Sharp End this week looks at the politics of paying for university and where the Scottish Government's plans for independence leave Wales.
Tonight's Sharp End looks at questions over student tuition fees and asks if there'll be an income tax referendum
In an interview for this week's Sharp End, Leanne Wood tells me that Plaid Cymru's 'central and core aim is to achieve an independent Wales.' Long-term Plaid-watchers will say that that aim hasn't always been clearly stated and she agrees.
She also agrees that Wales is a long way from being in the position Scotland finds itself and seriously deciding whether or not to break away from the rest of the UK. But she tells me 'things change and things can change very quickly.'
I'll be discussing what she says and any other ways that Wales could be affected by developments in Scotland with my guests in tonight's Sharp End at 1035pm on ITV Cymru Wales.
In this interview with me for tonight's Sharp End, the former Education Minister Leighton Andrews is robust in his defence of the Welsh Government's tuition fees policy, saying that it's affordable and important for students.
It follow's a report by the Wales Audit Office which claims that the cost of subsidising fees is on course to come in at more than £150m higher than predicted. Leighton Andrews disputes that so I began by asking him why.
We also talk about the possibility of otherwise of a referendum on income tax, something he says that, if lost 'could deliver the biggest setback to devolution since 1979.' You can see what my guests say about that in Sharp End at 1035pm on ITV Cymru Wales.
This week's Sharp End programme brought together former Plaid Cymru MP Adam Price and the Conservative Party's vice-chair Michael Fabricant in a Westminster coffee-shop to discuss their views of the future relationship between the four countries of the United Kingdom.
They may differ on the ultimate objective, but you'd be surprised at how much they agree about what should happen in the short-to-medium term.
Former Welsh Secretary Cheryl Gillan says the First Minister of Wales should face annual questioning by Members of Parliament. She said giving MPs a chance to scrutinise the Welsh Government's plans in devolved areas like health and education would strengthen devolution.

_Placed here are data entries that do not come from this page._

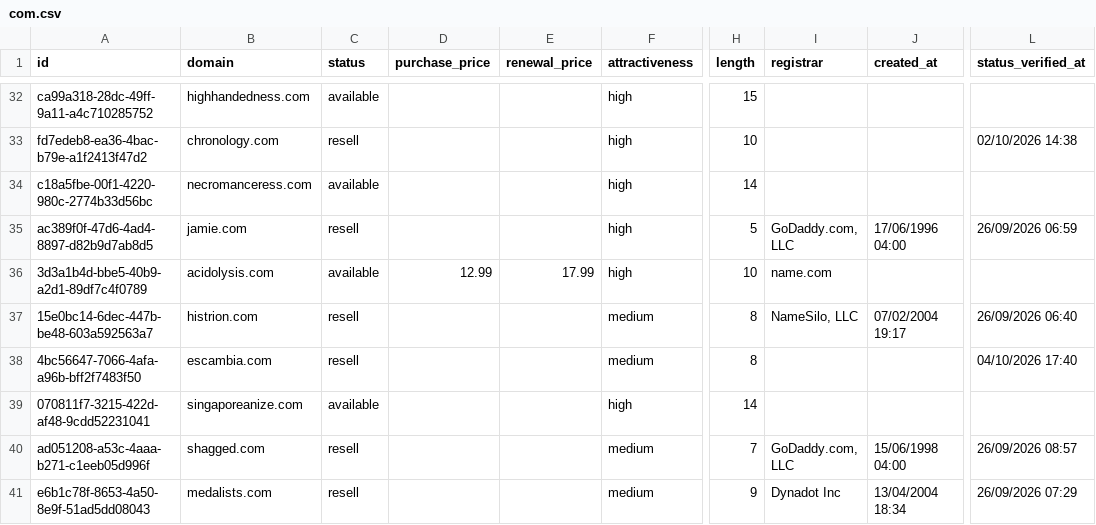
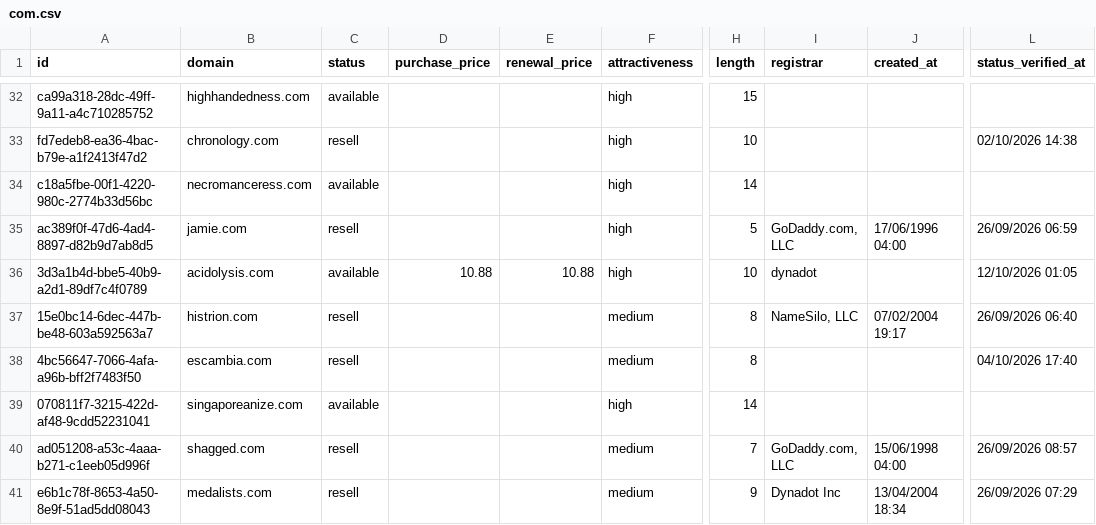
Before and after one commit to UniqueDomains/com-oneword-domains, a CSV file: com.csv, drawn as a sheet; only a part is shown, gaps mark what is left out; the diff covers the shown part only; the diff names each change by its address in the sheet, - before the commit and + after, or states it on an @@ line.

```diff
--- a/com.csv
+++ b/com.csv
-D36 (purchase_price): 12.99
+D36 (purchase_price): 10.88
-E36 (renewal_price): 17.99
+E36 (renewal_price): 10.88
-I36 (registrar): name.com
+I36 (registrar): dynadot
-L36 (status_verified_at): (empty)
+L36 (status_verified_at): 12/10/2026 01:05
```
Also changed, not shown: 9 added rows, 9 removed rows and 16 edited cells elsewhere in this file, 4 other files.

She told a House of Lords committee suggesting that MPs and AMs could meet 'under the auspices' of the Welsh Grand committee. But in an interview with me following her appearance in the Lords she's gone further by saying that it's the First Minister who should appear before the Welsh Grand.
Ms Gillan told me it follows a precedent which already exists: the Welsh Secretary is questioned by Assembly Members on the UK Government's plans in the aftermath of the Queen's Speech. You can see more in tonight's Sharp End 1035pm ITV Cymru Wales.
Plaid Cymru's Parliamentary Leader Elfyn Llwyd says he would consider accepting a post in a future Welsh Government if it were offered to him. He's been an MP since 1992 but has announced that he'll step down at the next UK Election.
In an interview for tonight's Sharp End programme he tells our Political Editor Adrian Masters that a role in Cardiff Bay is not 'part of his thinking' but that if he were offered the post of Counsel General he'd 'certainly give very serious consideration to it.'
You can watch Sharp End online here.